Once your initial screening assessment is done, you are ready for your face-to-face interview with your candidate. What should you be looking for? First things first, observe their stance and body language when they are talking to you, as well as others in your office. Initial face-to-face interviews are stressful, so how does the candidate come across? Anxious? Stressed? Calm and friendly? Completely in control? There isn’t an assessment that measures “cool under pressure” but that first interview is a pretty good test. What about thinking on their feet? Throw in some difficult questions to see if they can think quickly and then calmly respond, or if they get flustered.

When you meet with your candidate, ask them not just about their professional life, but a little about their personal life. What are their interests or hobbies outside of work? Do they like to write? You may have a future company blogger or newsletter writer. Photography? They might be interested in taking pictures for clients or campaigns. Do they love to read and do research? They might enjoy finding a subject and becoming the expert on it. Once they have started with the company, conduct an Individualized Management Questionnaire to dig a little deeper into those hidden talents. Find out what their passions are, and how those can be incorporated in their daily job.

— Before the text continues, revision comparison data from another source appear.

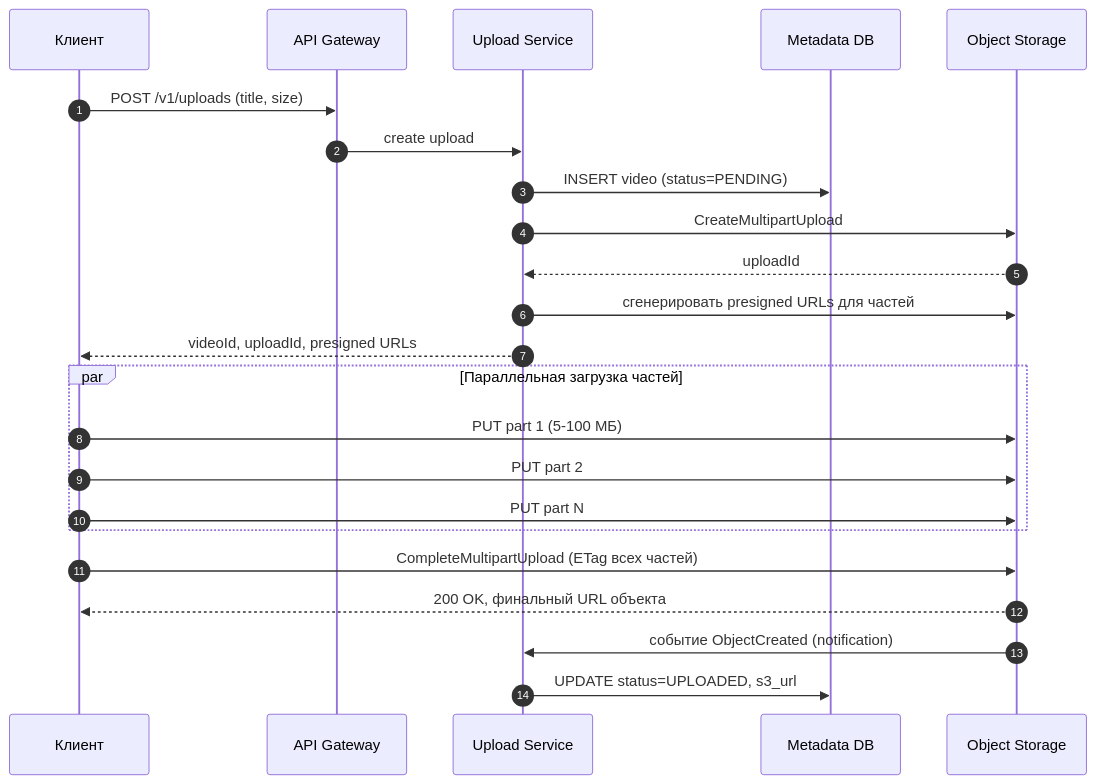
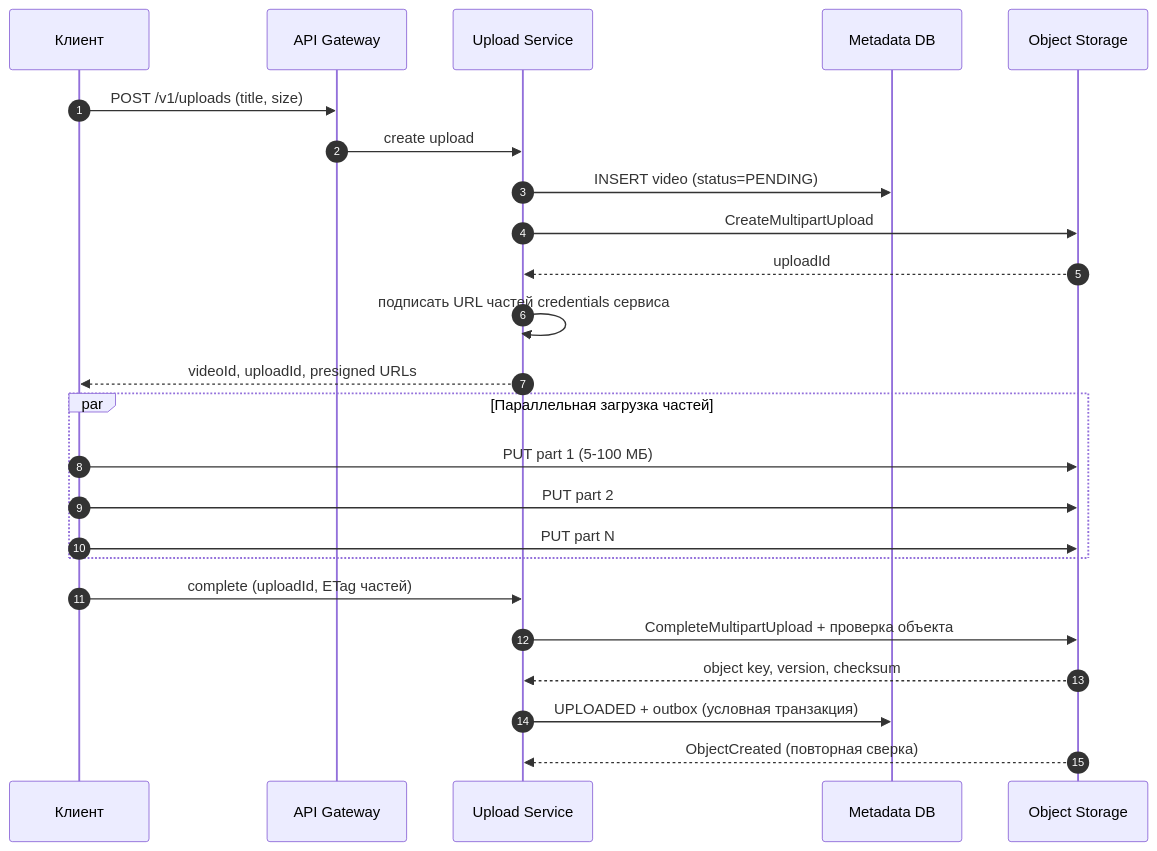
The second of 7 diagrams in 02-case-studies/video-streaming.md (AlohaJava/system-design-interview-chamkin), drawn with Mermaid before and after one commit. The commit also changed other lines of this file and 49 other files, not shown here.

````diff
--- a/02-case-studies/video-streaming.md
+++ b/02-case-studies/video-streaming.md
@@ -197,26 +179,27 @@
 ```mermaid
 sequenceDiagram
     autonumber
     participant C as Клиент
     participant G as API Gateway
     participant U as Upload Service
     participant D as Metadata DB
     participant S as Object Storage
 
     C->>G: POST /v1/uploads (title, size)
     G->>U: create upload
     U->>D: INSERT video (status=PENDING)
     U->>S: CreateMultipartUpload
     S-->>U: uploadId
-    U->>S: сгенерировать presigned URLs для частей
+    U->>U: подписать URL частей credentials сервиса
     U-->>C: videoId, uploadId, presigned URLs
     par Параллельная загрузка частей
         C->>S: PUT part 1 (5-100 МБ)
         C->>S: PUT part 2
         C->>S: PUT part N
     end
-    C->>S: CompleteMultipartUpload (ETag всех частей)
-    S-->>C: 200 OK, финальный URL объекта
-    S->>U: событие ObjectCreated (notification)
-    U->>D: UPDATE status=UPLOADED, s3_url
+    C->>U: complete (uploadId, ETag частей)
+    U->>S: CompleteMultipartUpload + проверка объекта
+    S-->>U: object key, version, checksum
+    U->>D: UPLOADED + outbox (условная транзакция)
+    S-->>U: ObjectCreated (повторная сверка)
 ```
````
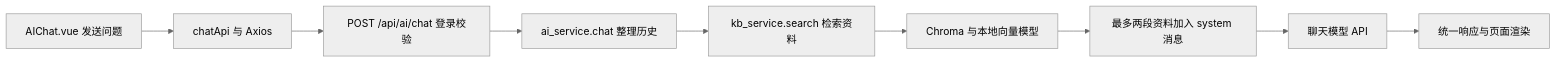
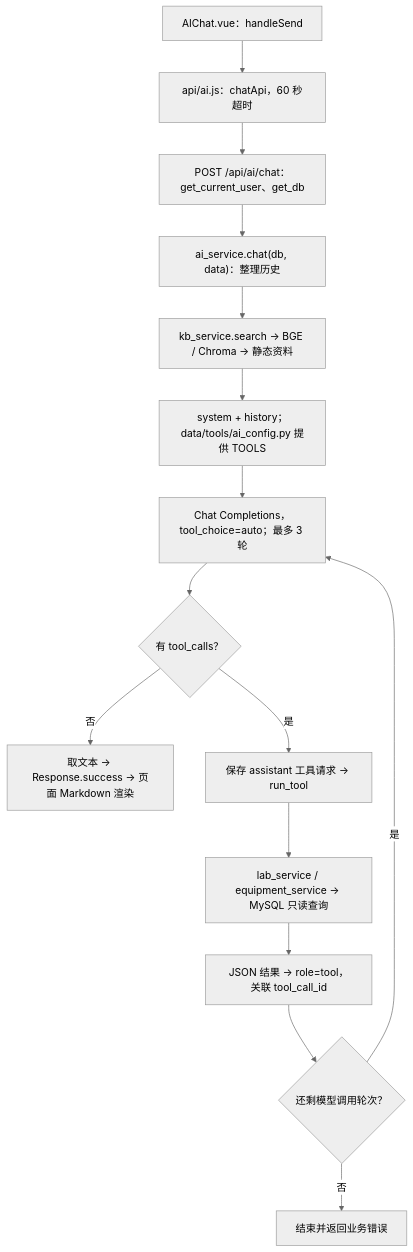
Before and after one commit to JasonCauly/Lab_Agent: the seventh of 8 diagrams in README.md, drawn with Mermaid (neutral theme). The commit also changed other lines of this file and 8 other files, not shown here.

````diff
--- a/README.md
+++ b/README.md
@@ -1256,11 +1260,17 @@
 ```mermaid
-flowchart LR
-    A[AIChat.vue 发送问题] --> B[chatApi 与 Axios]
-    B --> C[POST /api/ai/chat 登录校验]
-    C --> D[ai_service.chat 整理历史]
-    D --> E[kb_service.search 检索资料]
-    E --> F[Chroma 与本地向量模型]
-    F --> G[最多两段资料加入 system 消息]
-    G --> H[聊天模型 API]
-    H --> I[统一响应与页面渲染]
+flowchart TD
+    A["AIChat.vue：handleSend"] --> B["api/ai.js：chatApi，60 秒超时"]
+    B --> C["POST /api/ai/chat：get_current_user、get_db"]
+    C --> D["ai_service.chat(db, data)：整理历史"]
+    D --> E["kb_service.search → BGE / Chroma → 静态资料"]
+    E --> F["system + history；data/tools/ai_config.py 提供 TOOLS"]
+    F --> G["Chat Completions，tool_choice=auto；最多 3 轮"]
+    G --> H{"有 tool_calls？"}
+    H -->|否| I["取文本 → Response.success → 页面 Markdown 渲染"]
+    H -->|是| J["保存 assistant 工具请求 → run_tool"]
+    J --> K["lab_service / equipment_service → MySQL 只读查询"]
+    K --> L["JSON 结果 → role=tool，关联 tool_call_id"]
+    L --> M{"还剩模型调用轮次？"}
+    M -->|是| G
+    M -->|否| N["结束并返回业务错误"]
 ```
````
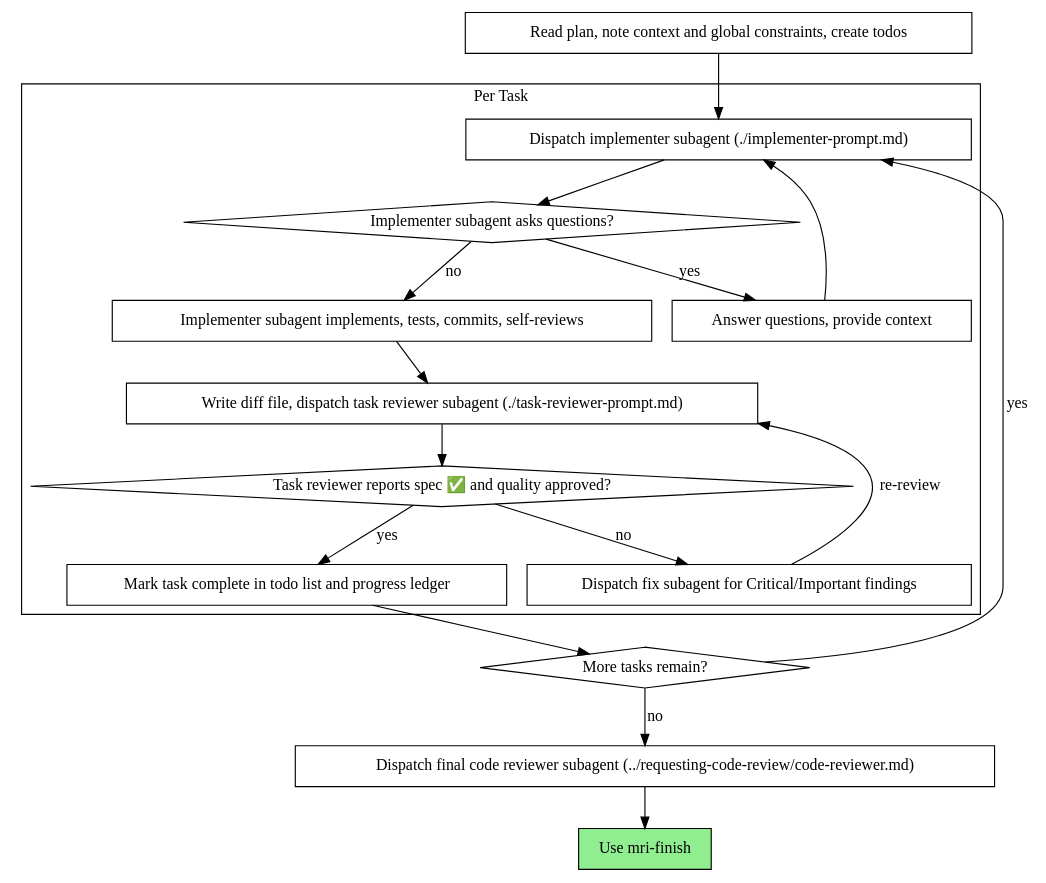
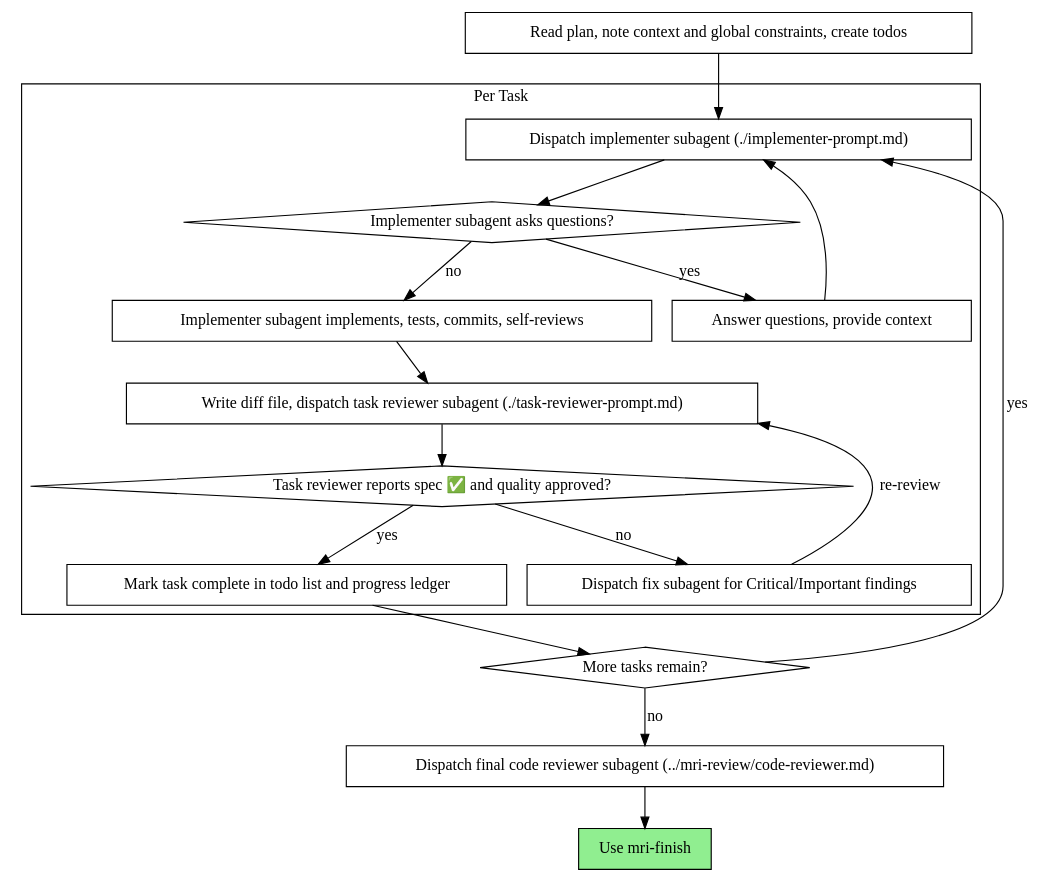
One commit to petite-olive-verte/mri-code changed the second of 2 diagrams in payload/skills/mri-implement/SKILL.md. Above: the diagram before and after it, drawn with Graphviz. The commit also changed other lines of this file and 34 other files, not shown here.

````diff
--- a/payload/skills/mri-implement/SKILL.md
+++ b/payload/skills/mri-implement/SKILL.md
@@ -49,37 +50,37 @@
 ```dot
 digraph process {
     rankdir=TB;
 
     subgraph cluster_per_task {
         label="Per Task";
         "Dispatch implementer subagent (./implementer-prompt.md)" [shape=box];
         "Implementer subagent asks questions?" [shape=diamond];
         "Answer questions, provide context" [shape=box];
         "Implementer subagent implements, tests, commits, self-reviews" [shape=box];
         "Write diff file, dispatch task reviewer subagent (./task-reviewer-prompt.md)" [shape=box];
         "Task reviewer reports spec ✅ and quality approved?" [shape=diamond];
         "Dispatch fix subagent for Critical/Important findings" [shape=box];
         "Mark task complete in todo list and progress ledger" [shape=box];
     }
 
     "Read plan, note context and global constraints, create todos" [shape=box];
     "More tasks remain?" [shape=diamond];
-    "Dispatch final code reviewer subagent (../requesting-code-review/code-reviewer.md)" [shape=box];
+    "Dispatch final code reviewer subagent (../mri-review/code-reviewer.md)" [shape=box];
     "Use mri-finish" [shape=box style=filled fillcolor=lightgreen];
 
     "Read plan, note context and global constraints, create todos" -> "Dispatch implementer subagent (./implementer-prompt.md)";
     "Dispatch implementer subagent (./implementer-prompt.md)" -> "Implementer subagent asks questions?";
     "Implementer subagent asks questions?" -> "Answer questions, provide context" [label="yes"];
     "Answer questions, provide context" -> "Dispatch implementer subagent (./implementer-prompt.md)";
     "Implementer subagent asks questions?" -> "Implementer subagent implements, tests, commits, self-reviews" [label="no"];
     "Implementer subagent implements, tests, commits, self-reviews" -> "Write diff file, dispatch task reviewer subagent (./task-reviewer-prompt.md)";
     "Write diff file, dispatch task reviewer subagent (./task-reviewer-prompt.md)" -> "Task reviewer reports spec ✅ and quality approved?";
     "Task reviewer reports spec ✅ and quality approved?" -> "Dispatch fix subagent for Critical/Important findings" [label="no"];
     "Dispatch fix subagent for Critical/Important findings" -> "Write diff file, dispatch task reviewer subagent (./task-reviewer-prompt.md)" [label="re-review"];
     "Task reviewer reports spec ✅ and quality approved?" -> "Mark task complete in todo list and progress ledger" [label="yes"];
     "Mark task complete in todo list and progress ledger" -> "More tasks remain?";
     "More tasks remain?" -> "Dispatch implementer subagent (./implementer-prompt.md)" [label="yes"];
-    "More tasks remain?" -> "Dispatch final code reviewer subagent (../requesting-code-review/code-reviewer.md)" [label="no"];
-    "Dispatch final code reviewer subagent (../requesting-code-review/code-reviewer.md)" -> "Use mri-finish";
+    "More tasks remain?" -> "Dispatch final code reviewer subagent (../mri-review/code-reviewer.md)" [label="no"];
+    "Dispatch final code reviewer subagent (../mri-review/code-reviewer.md)" -> "Use mri-finish";
 }
 ```
````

A fun activity is to have each of your salespeople “interviewed” in a "Focus on…" series for your staff meetings or newsletters. This is a fun way to find out interesting things about people on your staff, but also to uncover some hidden talents. You may not have known for instance that someone on yours staff collects and works on classic cars. Are they your go-to for calling on auto dealers? And what about the foodies on your team? Are they first on your list when a new restaurant opens? Any hobbies or interests your team has can translate to sales if the right people call on the right accounts.

Find out what your salespeople are passionate about, what really gets them excited and use those interests to help them excel in their sales.

Talent is only a strength when the fit is right.

Topics: sales management Talent